Brazil’s capital was left in shambles after a recent riot eerily reminiscent of United States’ own January 6 insurrection.

On Sunday, January 8, multiple Brazilian government buildings including congress, the Supreme Court, and the presidential palace were stormed by right-wing ex-president Jair Bolsonaro’s supporters after an election they deemed fraudulent.

“Onlookers said they seemed beside themselves with hate, like a horde of zombies. They were running down hallways, smashing things, urinating, defecating in the corridors and in the rooms on one destruction spree,” according to CNN.

Thousands were arrested within a few days, and those who have been apprehended have been heavily condemned by the recovering Brazilian government. Windows were smashed and furniture from these democratic institutions was used to form barricades against security, as supporters draped in Brazil’s national colors rushed into Brazil’s major governmental buildings.

This all comes after the presidential inauguration of Luiz Inácio Lula da Silva, who returned to power after a 12-year break from political engagements.

Bolsonaro supporters had been camped out near the capital ever since his election defeat; Brazilian armed forces had been given clearance to do what they could to protect the capital. This is not even the first attack; on December 12, a group attempted to rush the federal police headquarters in a move to demonstrate disapproval of Bolsonaro’s election defeat.

There have also been previous attempts at a coup, as groups of Bolsonaro’s advocates have been seen around Brazilian military bases. These groups are being called “terrorists” by Brazil’s current major political powers.

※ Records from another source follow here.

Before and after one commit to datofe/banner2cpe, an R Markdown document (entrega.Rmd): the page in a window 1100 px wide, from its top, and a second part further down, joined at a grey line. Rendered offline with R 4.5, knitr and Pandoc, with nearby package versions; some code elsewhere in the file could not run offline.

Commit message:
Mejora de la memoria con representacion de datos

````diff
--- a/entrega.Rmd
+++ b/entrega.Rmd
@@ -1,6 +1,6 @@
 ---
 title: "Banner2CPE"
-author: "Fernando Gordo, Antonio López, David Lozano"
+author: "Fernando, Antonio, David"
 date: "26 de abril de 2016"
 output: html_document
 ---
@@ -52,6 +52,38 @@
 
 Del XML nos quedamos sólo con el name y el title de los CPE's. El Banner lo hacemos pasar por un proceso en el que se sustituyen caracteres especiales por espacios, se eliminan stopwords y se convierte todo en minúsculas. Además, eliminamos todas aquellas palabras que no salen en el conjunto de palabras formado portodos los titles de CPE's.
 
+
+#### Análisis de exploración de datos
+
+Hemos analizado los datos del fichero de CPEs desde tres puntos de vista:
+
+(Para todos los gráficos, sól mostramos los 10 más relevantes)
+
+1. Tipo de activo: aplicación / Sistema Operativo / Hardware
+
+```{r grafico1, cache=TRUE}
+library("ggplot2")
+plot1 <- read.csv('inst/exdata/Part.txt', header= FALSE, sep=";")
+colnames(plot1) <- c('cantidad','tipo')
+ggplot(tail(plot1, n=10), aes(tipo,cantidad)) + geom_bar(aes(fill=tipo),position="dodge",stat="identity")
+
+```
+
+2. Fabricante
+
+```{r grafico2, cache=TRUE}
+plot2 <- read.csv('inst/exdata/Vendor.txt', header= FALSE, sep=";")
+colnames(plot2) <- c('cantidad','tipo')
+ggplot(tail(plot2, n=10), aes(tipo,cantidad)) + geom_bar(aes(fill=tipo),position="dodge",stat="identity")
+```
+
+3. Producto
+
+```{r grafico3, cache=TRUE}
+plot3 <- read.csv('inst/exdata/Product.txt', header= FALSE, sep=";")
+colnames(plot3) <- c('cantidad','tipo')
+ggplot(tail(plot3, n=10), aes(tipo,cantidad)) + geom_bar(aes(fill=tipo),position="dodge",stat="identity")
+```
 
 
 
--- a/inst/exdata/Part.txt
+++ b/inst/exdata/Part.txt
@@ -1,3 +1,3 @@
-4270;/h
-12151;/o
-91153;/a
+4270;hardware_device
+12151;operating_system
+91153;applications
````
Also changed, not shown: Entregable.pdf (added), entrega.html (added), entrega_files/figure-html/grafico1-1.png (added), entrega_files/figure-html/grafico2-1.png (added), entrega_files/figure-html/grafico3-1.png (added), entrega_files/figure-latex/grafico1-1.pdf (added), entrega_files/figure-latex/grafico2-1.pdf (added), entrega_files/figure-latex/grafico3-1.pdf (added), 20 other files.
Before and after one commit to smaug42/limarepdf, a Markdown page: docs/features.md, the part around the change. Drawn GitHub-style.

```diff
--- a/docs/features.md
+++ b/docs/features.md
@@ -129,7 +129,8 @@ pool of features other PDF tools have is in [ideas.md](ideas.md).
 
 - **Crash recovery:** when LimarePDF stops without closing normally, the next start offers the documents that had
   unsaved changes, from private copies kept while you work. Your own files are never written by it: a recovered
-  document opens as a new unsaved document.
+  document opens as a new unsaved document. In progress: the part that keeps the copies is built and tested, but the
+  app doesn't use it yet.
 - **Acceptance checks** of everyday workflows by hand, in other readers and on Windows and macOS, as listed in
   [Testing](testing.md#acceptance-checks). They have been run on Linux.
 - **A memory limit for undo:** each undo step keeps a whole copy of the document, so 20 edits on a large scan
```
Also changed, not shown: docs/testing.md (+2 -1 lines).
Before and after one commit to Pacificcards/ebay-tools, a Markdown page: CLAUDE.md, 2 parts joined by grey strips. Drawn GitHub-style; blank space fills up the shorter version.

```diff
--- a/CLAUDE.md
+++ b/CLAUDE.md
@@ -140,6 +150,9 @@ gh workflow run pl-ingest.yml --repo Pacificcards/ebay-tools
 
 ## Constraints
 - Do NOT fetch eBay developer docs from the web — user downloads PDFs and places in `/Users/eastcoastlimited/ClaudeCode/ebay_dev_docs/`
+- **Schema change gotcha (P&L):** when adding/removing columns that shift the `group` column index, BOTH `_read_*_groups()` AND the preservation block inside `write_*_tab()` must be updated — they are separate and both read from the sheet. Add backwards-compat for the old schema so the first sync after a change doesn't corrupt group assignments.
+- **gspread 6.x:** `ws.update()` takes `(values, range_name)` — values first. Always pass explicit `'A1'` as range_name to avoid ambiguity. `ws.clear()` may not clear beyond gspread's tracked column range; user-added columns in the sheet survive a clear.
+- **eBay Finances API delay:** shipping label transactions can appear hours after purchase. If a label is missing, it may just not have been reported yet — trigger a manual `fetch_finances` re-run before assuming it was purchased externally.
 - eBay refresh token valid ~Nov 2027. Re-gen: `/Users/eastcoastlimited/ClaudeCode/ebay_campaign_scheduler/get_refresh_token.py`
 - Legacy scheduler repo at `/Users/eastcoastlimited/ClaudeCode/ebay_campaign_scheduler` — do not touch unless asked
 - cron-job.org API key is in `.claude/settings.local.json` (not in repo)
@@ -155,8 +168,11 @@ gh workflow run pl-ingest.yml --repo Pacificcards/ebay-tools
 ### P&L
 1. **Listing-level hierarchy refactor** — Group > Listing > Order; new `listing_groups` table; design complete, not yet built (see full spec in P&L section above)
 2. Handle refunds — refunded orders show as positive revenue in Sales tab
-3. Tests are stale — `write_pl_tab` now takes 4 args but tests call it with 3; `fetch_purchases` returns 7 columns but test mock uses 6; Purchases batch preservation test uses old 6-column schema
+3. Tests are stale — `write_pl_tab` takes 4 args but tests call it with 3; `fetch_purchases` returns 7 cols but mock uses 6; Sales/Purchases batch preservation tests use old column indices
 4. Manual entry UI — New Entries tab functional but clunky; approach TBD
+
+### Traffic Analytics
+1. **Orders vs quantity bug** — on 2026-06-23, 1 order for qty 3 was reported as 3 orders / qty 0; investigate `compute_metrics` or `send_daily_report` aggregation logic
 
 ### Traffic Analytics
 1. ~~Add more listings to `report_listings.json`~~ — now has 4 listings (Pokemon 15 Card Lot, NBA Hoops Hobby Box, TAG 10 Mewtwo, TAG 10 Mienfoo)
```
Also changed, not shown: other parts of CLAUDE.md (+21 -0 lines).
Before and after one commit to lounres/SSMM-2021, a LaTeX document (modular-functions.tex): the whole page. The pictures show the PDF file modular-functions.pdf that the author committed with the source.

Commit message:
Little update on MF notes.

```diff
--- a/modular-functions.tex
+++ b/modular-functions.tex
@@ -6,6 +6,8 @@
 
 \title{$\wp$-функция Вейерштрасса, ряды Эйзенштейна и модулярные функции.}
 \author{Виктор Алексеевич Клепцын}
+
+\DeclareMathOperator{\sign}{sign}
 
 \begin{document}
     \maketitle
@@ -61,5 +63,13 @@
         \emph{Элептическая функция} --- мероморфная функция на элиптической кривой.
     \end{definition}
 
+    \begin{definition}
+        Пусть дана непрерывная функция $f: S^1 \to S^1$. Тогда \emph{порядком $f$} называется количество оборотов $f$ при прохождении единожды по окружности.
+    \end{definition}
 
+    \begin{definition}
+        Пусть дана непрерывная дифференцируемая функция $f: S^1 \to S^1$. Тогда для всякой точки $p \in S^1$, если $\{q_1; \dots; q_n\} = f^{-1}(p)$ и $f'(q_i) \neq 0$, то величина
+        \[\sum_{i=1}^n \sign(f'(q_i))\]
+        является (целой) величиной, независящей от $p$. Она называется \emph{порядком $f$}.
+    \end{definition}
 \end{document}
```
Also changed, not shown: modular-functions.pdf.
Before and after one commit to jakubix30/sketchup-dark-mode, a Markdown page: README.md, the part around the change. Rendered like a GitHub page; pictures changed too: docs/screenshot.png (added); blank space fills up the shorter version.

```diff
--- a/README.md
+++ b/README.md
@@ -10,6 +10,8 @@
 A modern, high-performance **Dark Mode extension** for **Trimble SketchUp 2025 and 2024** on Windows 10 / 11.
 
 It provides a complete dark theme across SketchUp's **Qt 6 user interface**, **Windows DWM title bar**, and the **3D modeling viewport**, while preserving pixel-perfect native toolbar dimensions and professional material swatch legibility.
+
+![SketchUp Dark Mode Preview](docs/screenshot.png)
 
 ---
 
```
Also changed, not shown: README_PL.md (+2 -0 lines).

Bolsonaro himself has had a major role in these violence outbreaks. He publicly demonstrated sentiments of doubt regarding the legitimacy of the election, prior to any voting; he had no evidence to back his claims. Bolsonaro suggested that any result that didn’t go his way would indicate some sort of problem.

Despite attempts to annul ballots after things didn’t seem to be going his way, the Brazilian government did not take Bolsonaro seriously and did not grant his wishes. Brazil’s Ministry of Defense has reported that they have not found any evidence of fraud in the voting.

At first glance, this immediately lines up with the events of the infamous January 6 insurrection in the United States. On this date in 2021, a mob of President Donald Trump’s far-right supporters stormed the U.S. Capitol in an attempt to overturn the 2020 presidential election, just as Bolsonaro’s advocates attacked multiple government buildings.

The U.S. attack resulted in the deaths of five people and the injuries of many others. The rioters breached the Capitol building, vandalizing offices and clashing with police. The attack led to the evacuation of the Capitol and the delay of the certification of the presidential election results.

The events of January 6 have been widely condemned, and many have called for those involved to be held accountable for their actions, including former President Donald Trump, whom many say incited violence through numerous speeches and tweets.

Sophomore Carter Cleary believes that the rioters were brainwashed by former president Trump, and that they were not justified in committing these violent acts of aggression.

“John Locke said that the people have the right to overthrow a ruler who does not do things in their interest. The insurrectionists, however, didn’t even give Biden a chance to lead,” Carter said. “With Trump leading this movement, it’s even more ludicrous. Trump doesn’t care about democracy; he manipulated his followers into attempting a takeover so that he could stay in power.”

Both of these Brazilian candidates were, in fact, no strangers to controversy.

Jair Bolsonaro, during his time in office, had been heavily criticized for his handling of the Covid pandemic. He initially downplayed the threat of the virus, calling it a “little flu,” and resisted implementing lockdowns and other measures to slow the spread of the disease. Bolsonaro also fired the health minister who had been leading the country’s response to the pandemic, causing confusion and disruption within the government’s response efforts. These actions have been criticized as contributing to the severity of the outbreak in Brazil, which has one of the highest numbers of confirmed cases and deaths from Covid in the world.

Luiz Inácio Lula da Silva, during his extensive history in the political scene, has been involved in several corruption scandals. One of the most notable, Operation Car Wash, was a large-scale investigation into political corruption and money laundering in Brazil. Lula was found guilty of corruption and money laundering in 2017 and was sentenced to 9.5 years in prison. He was later convicted in a separate case of money laundering and accepting illegal campaign contributions, receiving a sentence of 12 years and one month. Lula’s conviction has been a matter of controversy, with some claiming that the charges were politically motivated.

Senior Alexander Calianos thinks that despite both candidates’ past controversies, violence toward the Brazilian government is completely uncalled for.

“It’s unacceptable to storm any government buildings over something that can’t even be proven,” Alexander said. “I understand that both Bolsonaro and Lula da Silva’s actions have caused many to resent them as politicians, but there’s definitely better methods of protesting discontent than with physical force.”